When asked about the impact of officer misconduct and abuses of authority by officers across the nation, his replied was along the following thoughts.
In any profession there are good and bad people. As police officers we watch these videos on the news and on social media and wonder what led the officer to act that way. Is there more to the story than the clip we are watching? There always is. Is that officer under a lot of stress at home or suffering in some other way?
Then he added these thoughts, I have to remind our officers, that what we do as police in Birmingham, Alabama impacts officers in Baltimore, New Orleans, Los Angeles, and all over. The image we create by our actions determines what the public thinks of officers in other places. What officers in other places do or how they act also impacts how the public sees us. We must always be professional, responsible, and careful.
When I heard this I thought of my neighbors, friends, and Andrew. I thought about the role and responsibilities they have. I stopped and prayed for them.

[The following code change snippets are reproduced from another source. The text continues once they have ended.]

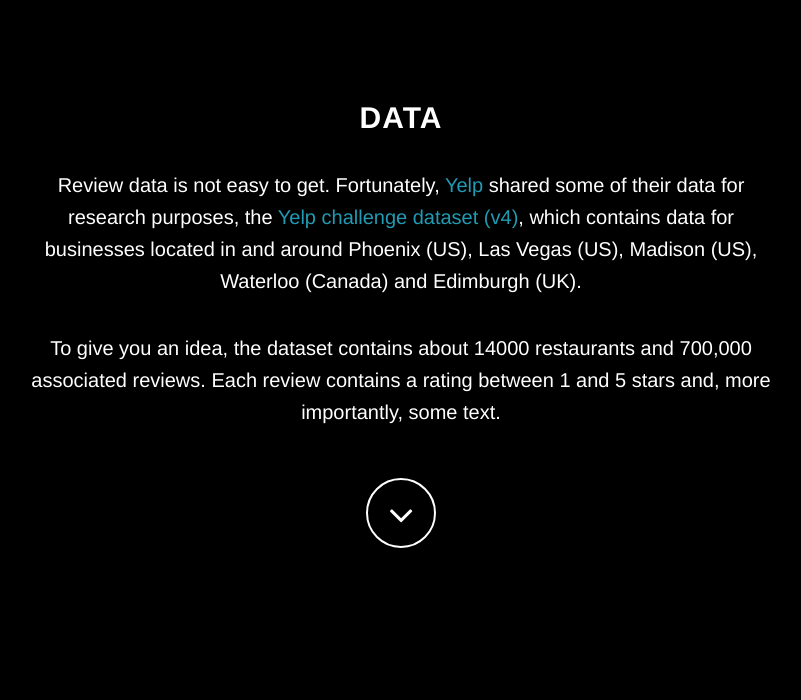
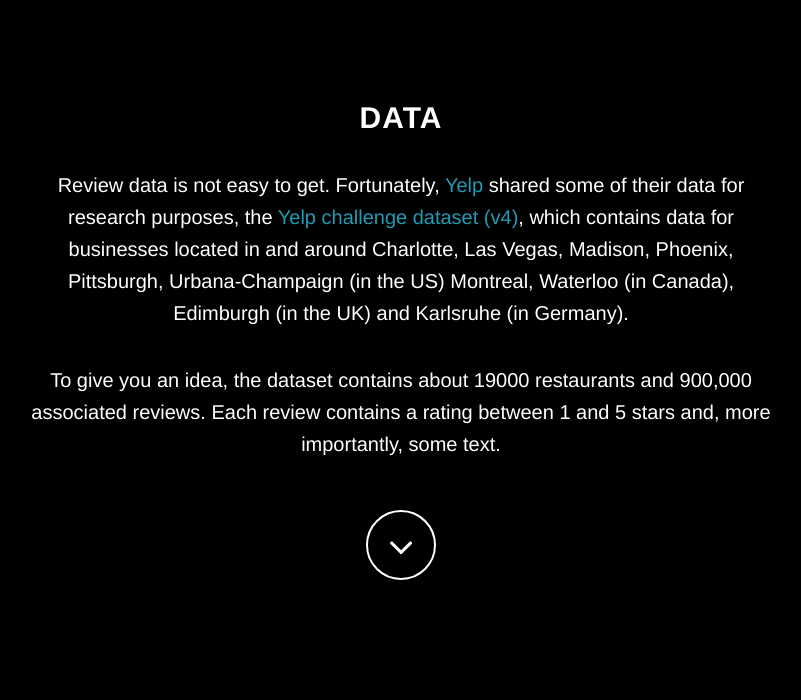
Before and after one commit to bdadachev/review_analysis, a Django app: template src/review_analyzer/templates/review_analyzer/about.html in a window 1280 px wide. Shown: the part 799-1499 px from the top of the page, without its empty margins (239-1040 px from the left). Run offline with Django 3.2, Linux system fonts and the light colour scheme; the template is opened without the code that fills it, so the values that code supplies are empty; some libraries are stand-ins or nearby versions; some web fonts are replaced.

Commit message:
Starting to prepare for new dataset

```diff
--- a/src/review_analyzer/templates/review_analyzer/about.html
+++ b/src/review_analyzer/templates/review_analyzer/about.html
@@ -77,11 +77,13 @@ $("#topNavAbout").addClass("active");
 			shared some of their data for research purposes,
 			the <a href="http://www.yelp.com/dataset_challenge" target="_blank">Yelp challenge dataset (v4)</a>,
 			which contains data for businesses located in and around
-			Phoenix (US), Las Vegas (US), Madison (US), Waterloo (Canada) and Edimburgh (UK).
+			Charlotte, Las Vegas, Madison, Phoenix, Pittsburgh, Urbana-Champaign (in the US)
+			Montreal, Waterloo (in Canada),
+			Edimburgh (in the UK) and Karlsruhe (in Germany).
 			</p>
 			<p>
-			To give you an idea, the dataset contains about 14000 restaurants
-			and 700,000 associated reviews.
+			To give you an idea, the dataset contains about 19000 restaurants
+			and 900,000 associated reviews.
 			Each review contains a rating between 1 and 5 stars and, more importantly, some text.
 			</p>
 			<a href="#algorithms" class="btn btn-circle page-scroll">
```
Also changed, not shown: src/review_analyzer/templates/review_analyzer/index.html (+9 -7 lines), src/review_analyzer/views.py (+7 -10 lines), README.md, 1 other file.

I also thought about the words of Jesus and of Paul,
“You are the light of the world. A city set on a hill cannot be hidden. Nor do people light a lamp and put it under a basket, but on a stand, and it gives light to all in the house. In the same way, let your light shine before others, so that they may see your good works and give glory to your Father who is in heaven.” (Matthew 5:14-16)
” . . . but now you are light in the Lord. Walk as children of light (for the fruit of light is found in all that is good and right and true), and try to discern what is pleasing to the Lord. Take no part in the unfruitful works of darkness, but instead expose them. For it is shameful even to speak of the things that they do in secret. But when anything is exposed by the light, it becomes visible, for anything that becomes visible is light. Therefore it says, “Awake, O sleeper, and arise from the dead, and Christ will shine on you.” Look carefully then how you walk, not as unwise but as wise, making the best use of the time, because the days are evil. Therefore do not be foolish, but understand what the will of the Lord is.” (Ephesians 5:8-17)
What about the example I set?
What I do as a Christian in Tuscaloosa impacts not only the Church at Central, but the churches in Tuscaloosa County, the churches in Alabama, the churches in the South Eastern United States, as well as all over the world. The example I set reflects on the Church as a whole and on Christ whom I serve. The impression that people have of the Church, or Christians, and of Christ can be either positive or negative because of me.
What do others thing of Christians because of the example you and I set?
4 thoughts on “What Does it Matter?”
The church will be more like The Church was meant to be when we all realize this. Thanks Scott.
Amen!. Thanks for summarizing my post.
Excellent post today Scott. Our actions have far reaching consequences that directly affect the kingdom of God. People ask why the church may not have the influence it once had. Maybe it’s time to look at ourselves first and see how we can improve being light in the world.
Bingo! An old church bulletin poem says,
I am my neighbor’s Bible;
He reads me when we meet.
Today he reads me in my home–
Tomorrow, in the street.
He may a relative or friend be;
Or slight acquaintence be;
He may not even know my name,
Yet he is reading me.
And pray, who is this neighbor,
Who reads me day by day,
To learn if I am living right,
And walking as I pray?
Oh, he is with me always,
To criticize or blame;
So worldly wise in his own eyes,
And “Sinner” is his name.
Dear Christian friends and sisters,
If we could only know,
How faithfully the world records
Just what we say and do;
Oh, we would write our record plain,
And come in time to see
Our worldly neighbor won to Christ
While reading you and me.